- Records
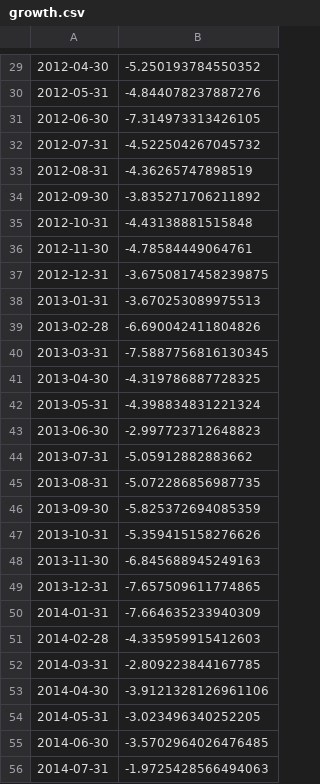
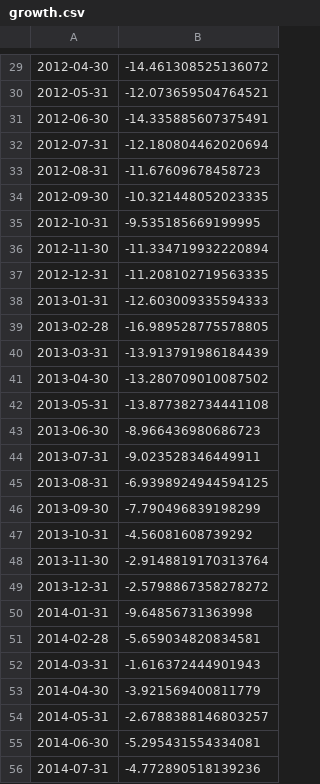
Before and after one commit to miaxiaozl/forex-project, a CSV file: data/growth.csv, drawn as a sheet; only a part is shown, gaps mark what is left out; the diff covers the shown part only.

```diff
--- a/data/growth.csv
+++ b/data/growth.csv
@@ -29,28 +29,28 @@
-2012-04-30,-5.250193784550352
-2012-05-31,-4.844078237887276
-2012-06-30,-7.314973313426105
-2012-07-31,-4.522504267045732
-2012-08-31,-4.36265747898519
-2012-09-30,-3.835271706211892
-2012-10-31,-4.43138881515848
-2012-11-30,-4.78584449064761
-2012-12-31,-3.6750817458239875
-2013-01-31,-3.670253089975513
-2013-02-28,-6.690042411804826
-2013-03-31,-7.5887756816130345
-2013-04-30,-4.319786887728325
-2013-05-31,-4.398834831221324
-2013-06-30,-2.997723712648823
-2013-07-31,-5.05912882883662
-2013-08-31,-5.072286856987735
-2013-09-30,-5.825372694085359
-2013-10-31,-5.359415158276626
-2013-11-30,-6.845688945249163
-2013-12-31,-7.657509611774865
-2014-01-31,-7.664635233940309
-2014-02-28,-4.335959915412603
-2014-03-31,-2.809223844167785
-2014-04-30,-3.9121328126961106
-2014-05-31,-3.023496340252205
-2014-06-30,-3.5702964026476485
-2014-07-31,-1.9725428566494063
+2012-04-30,-14.461308525136072
+2012-05-31,-12.073659504764521
+2012-06-30,-14.335885607375491
+2012-07-31,-12.180804462020694
+2012-08-31,-11.67609678458723
+2012-09-30,-10.321448052023335
+2012-10-31,-9.535185669199995
+2012-11-30,-11.334719932220894
+2012-12-31,-11.208102719563335
+2013-01-31,-12.603009335594333
+2013-02-28,-16.989528775578805
+2013-03-31,-13.913791986184439
+2013-04-30,-13.280709010087502
+2013-05-31,-13.877382734441108
+2013-06-30,-8.966436980686723
+2013-07-31,-9.023528346449911
+2013-08-31,-6.9398924944594125
+2013-09-30,-7.790496839198299
+2013-10-31,-4.56081608739292
+2013-11-30,-2.9148819170313764
+2013-12-31,-2.5798867358278272
+2014-01-31,-9.64856731363998
+2014-02-28,-5.659034820834581
+2014-03-31,-1.616372444901943
+2014-04-30,-3.921569400811779
+2014-05-31,-2.6788388146803257
+2014-06-30,-5.295431554334081
+2014-07-31,-4.772890518139236
```
Also changed, not shown: 1 added row and 146 edited cells elsewhere in this file, 8 other files.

- What the exercise asks
Make an exact copy of the records, pictures excluded.

- Result for this exercise
Before and after one commit to miaxiaozl/forex-project, a CSV file: data/growth.csv, drawn as a sheet; only a part is shown, gaps mark what is left out; the diff covers the shown part only.

```diff
--- a/data/growth.csv
+++ b/data/growth.csv
@@ -29,28 +29,28 @@
-2012-04-30,-5.250193784550352
-2012-05-31,-4.844078237887276
-2012-06-30,-7.314973313426105
-2012-07-31,-4.522504267045732
-2012-08-31,-4.36265747898519
-2012-09-30,-3.835271706211892
-2012-10-31,-4.43138881515848
-2012-11-30,-4.78584449064761
-2012-12-31,-3.6750817458239875
-2013-01-31,-3.670253089975513
-2013-02-28,-6.690042411804826
-2013-03-31,-7.5887756816130345
-2013-04-30,-4.319786887728325
-2013-05-31,-4.398834831221324
-2013-06-30,-2.997723712648823
-2013-07-31,-5.05912882883662
-2013-08-31,-5.072286856987735
-2013-09-30,-5.825372694085359
-2013-10-31,-5.359415158276626
-2013-11-30,-6.845688945249163
-2013-12-31,-7.657509611774865
-2014-01-31,-7.664635233940309
-2014-02-28,-4.335959915412603
-2014-03-31,-2.809223844167785
-2014-04-30,-3.9121328126961106
-2014-05-31,-3.023496340252205
-2014-06-30,-3.5702964026476485
-2014-07-31,-1.9725428566494063
+2012-04-30,-14.461308525136072
+2012-05-31,-12.073659504764521
+2012-06-30,-14.335885607375491
+2012-07-31,-12.180804462020694
+2012-08-31,-11.67609678458723
+2012-09-30,-10.321448052023335
+2012-10-31,-9.535185669199995
+2012-11-30,-11.334719932220894
+2012-12-31,-11.208102719563335
+2013-01-31,-12.603009335594333
+2013-02-28,-16.989528775578805
+2013-03-31,-13.913791986184439
+2013-04-30,-13.280709010087502
+2013-05-31,-13.877382734441108
+2013-06-30,-8.966436980686723
+2013-07-31,-9.023528346449911
+2013-08-31,-6.9398924944594125
+2013-09-30,-7.790496839198299
+2013-10-31,-4.56081608739292
+2013-11-30,-2.9148819170313764
+2013-12-31,-2.5798867358278272
+2014-01-31,-9.64856731363998
+2014-02-28,-5.659034820834581
+2014-03-31,-1.616372444901943
+2014-04-30,-3.921569400811779
+2014-05-31,-2.6788388146803257
+2014-06-30,-5.295431554334081
+2014-07-31,-4.772890518139236
```
Also changed, not shown: 1 added row and 146 edited cells elsewhere in this file, 8 other files.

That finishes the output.